The Finest Hours, 2016.
Directed by Craig Gillespie.
Starring Chris Pine, Casey Affleck, Ben Foster, Holliday Grainger, John Ortiz, Kyle Gallner, John Magaro, Graham McTavish, Michael Raymond-James, Beau Knapp, Josh Stewart, Abraham Benrubi, and Eric Bana.
The Coast Guard makes a daring rescue attempt off the coast of Cape Cod after a pair of oil tankers are destroyed during a blizzard in 1952.
The aggrandizing and melodramatic delivery of The Finest Hours will surely put some viewers off, but there’s no denying that the period piece, dramatic recounting of what the film describes as “The most daring rescue in U.S. Coast Guard history” is pulled off with elegance and grace. One of cinema’s greatest abilities is the power to transport us to different times and places, and while that is successfully captured here (whether it be with 1950s wardrobes or vehicles), it is the personality of the characters that remind us of a time when heroes didn’t complain about the dangers of the job they signed up for, but instead decided to go above and beyond what was expected.
Bernie Webber (played by a somewhat unrecognizable Chris Pine sporting a New England accent) is a hero, but is defined by his subtle, humble nature. When he isn’t flooring his small rescue team boat over the raging waves (more on this later) looking to decimate him and his small group, the cinematography is often closing in on his face to elicit numerous different emotions; he’s supposed to be preparing for marriage soon, he is clearly haunted by a recent past failed rescue attempt, and is contemplating the bold decision of saving all 32 members stranded on the oil tanker, dying trying at leaving no one behind,
Meanwhile, the 32 men stranded on the sinking oil tanker ripped straight in half by the vicious storm are less interesting (save for Casey Affleck, who turns in a great performance as the new captain of the ship that comes up with a crazy idea to keep the tanker afloat long enough for rescue assistance to reach them), but it definitely feels intentional. There is absolutely no way a script can properly characterize 32 people within two hours, so the writers mitigate this by frequently showcasing everyone working as a team, utilizing some impressive tracking shots that have characters relaying orders to one another (in the engine room and various other areas) as they rig the ship to hopefully stay alive. Visually it is sometimes confusing what is actually being done, but the teamwork approach truly works and allows you to care for all of the characters as a cohesive unit.

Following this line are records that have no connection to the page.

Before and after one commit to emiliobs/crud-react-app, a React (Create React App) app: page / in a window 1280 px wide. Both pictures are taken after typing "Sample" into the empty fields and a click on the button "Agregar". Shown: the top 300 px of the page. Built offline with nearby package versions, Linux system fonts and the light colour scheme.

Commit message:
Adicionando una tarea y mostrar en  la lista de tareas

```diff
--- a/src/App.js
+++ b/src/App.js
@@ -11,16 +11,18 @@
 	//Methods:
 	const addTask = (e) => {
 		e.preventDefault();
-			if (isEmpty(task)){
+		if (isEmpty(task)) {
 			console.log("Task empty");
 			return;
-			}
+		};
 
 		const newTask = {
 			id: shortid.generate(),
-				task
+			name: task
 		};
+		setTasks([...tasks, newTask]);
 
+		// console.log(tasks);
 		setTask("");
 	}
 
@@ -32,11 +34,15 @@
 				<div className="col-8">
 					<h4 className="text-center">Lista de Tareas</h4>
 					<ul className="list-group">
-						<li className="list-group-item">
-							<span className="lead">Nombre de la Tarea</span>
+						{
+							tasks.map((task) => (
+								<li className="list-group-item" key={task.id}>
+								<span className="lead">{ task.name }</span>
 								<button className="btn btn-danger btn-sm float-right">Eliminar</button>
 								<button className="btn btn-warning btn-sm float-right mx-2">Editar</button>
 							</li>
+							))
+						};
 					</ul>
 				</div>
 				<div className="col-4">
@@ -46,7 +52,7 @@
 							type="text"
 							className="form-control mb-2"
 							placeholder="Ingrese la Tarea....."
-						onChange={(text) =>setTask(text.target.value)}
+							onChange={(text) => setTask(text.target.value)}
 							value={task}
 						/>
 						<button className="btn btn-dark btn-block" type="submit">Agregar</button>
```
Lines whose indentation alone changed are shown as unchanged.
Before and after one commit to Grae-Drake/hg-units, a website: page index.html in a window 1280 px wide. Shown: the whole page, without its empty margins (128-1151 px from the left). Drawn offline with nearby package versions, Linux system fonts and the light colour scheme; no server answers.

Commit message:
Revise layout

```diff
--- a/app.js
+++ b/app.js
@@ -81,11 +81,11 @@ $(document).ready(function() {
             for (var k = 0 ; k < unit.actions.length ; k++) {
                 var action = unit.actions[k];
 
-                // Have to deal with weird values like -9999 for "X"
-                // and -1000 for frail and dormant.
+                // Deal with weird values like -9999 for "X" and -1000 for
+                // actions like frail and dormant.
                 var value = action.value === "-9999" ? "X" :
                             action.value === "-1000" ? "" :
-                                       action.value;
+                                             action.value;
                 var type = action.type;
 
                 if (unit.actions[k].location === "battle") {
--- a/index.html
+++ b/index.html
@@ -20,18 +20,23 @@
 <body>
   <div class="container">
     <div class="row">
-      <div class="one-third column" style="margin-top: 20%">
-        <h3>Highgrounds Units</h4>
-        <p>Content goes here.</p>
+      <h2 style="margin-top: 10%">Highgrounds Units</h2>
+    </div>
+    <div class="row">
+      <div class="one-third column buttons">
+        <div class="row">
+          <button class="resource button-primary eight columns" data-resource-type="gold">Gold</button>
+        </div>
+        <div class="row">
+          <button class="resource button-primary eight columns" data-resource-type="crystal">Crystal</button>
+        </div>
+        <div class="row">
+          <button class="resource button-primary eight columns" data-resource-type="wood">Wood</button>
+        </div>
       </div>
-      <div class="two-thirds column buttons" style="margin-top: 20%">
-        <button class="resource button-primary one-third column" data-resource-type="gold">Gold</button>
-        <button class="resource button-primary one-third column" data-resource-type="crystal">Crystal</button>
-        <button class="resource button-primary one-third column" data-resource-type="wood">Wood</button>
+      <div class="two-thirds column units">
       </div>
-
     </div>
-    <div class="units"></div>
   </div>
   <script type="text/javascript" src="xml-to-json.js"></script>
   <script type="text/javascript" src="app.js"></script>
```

Unfortunately, The Finest Hours just had to dedicate a third of its running time to the cliché fiancé in distress subplot. As previously mentioned, Bernie is engaged, meaning that there are many scenes of his fiancée at the base of his coworkers, essentially just nagging them about the probability of their survival out there in extremely harsh conditions. Many of the scenes, if not all of them, are completely superfluous and boring, adding nothing to the story. It’s just a cheap way to garner some additional affection for Bernie, but it’s wholly unnecessary as Chris Pine already does a smashing job at portraying a likable hero that you want to see reach home.What’s most frustrating is that it is abundantly clear that time was taken away from the other far more interesting plot threads to make room for this forgettable nonsense. The Martian abandoned this crap altogether; it’s now nominated for Best Picture.
At least the action on display is fairly exciting, boasting visually stunning special effects that make the storm look rather devastating. In particular, the scene where the tanker is actually split in half is fairly memorable, as are all of the moments of the 32 men coming together as one to stay alive. Bernie also has to tread over numerous large waves in some very intense moments, but for whatever reason the scene goes on for around 10 minutes. I suppose the nature of the story writes the character into a corner as to what he can do as far as action goes, but you could only watch him successfully go over so many waves before you’re restlessly ready for the next spectacular bit.
The Finest Hours is also in 3D, which is basically just utilized for the traditional crashing of objects into focus, and adding some depth to the light snow and heavy rain. It’s really not worth forking over the extra cash for this version, as trading a few pointless effects for a loss of saturation in color isn’t really worth it, especially in this case.
Not all of the characters may be completely likable, the melodramatic tone and heavy-handed soundtrack will eventually become annoying, and the worried fiancé subplot is insufferable, but at sea The Finest Hours is completely serviceable popcorn entertainment with a plethora of veteran actors putting in good work.
Flickering Myth Rating – Film: ★ ★ / Movie: ★ ★ ★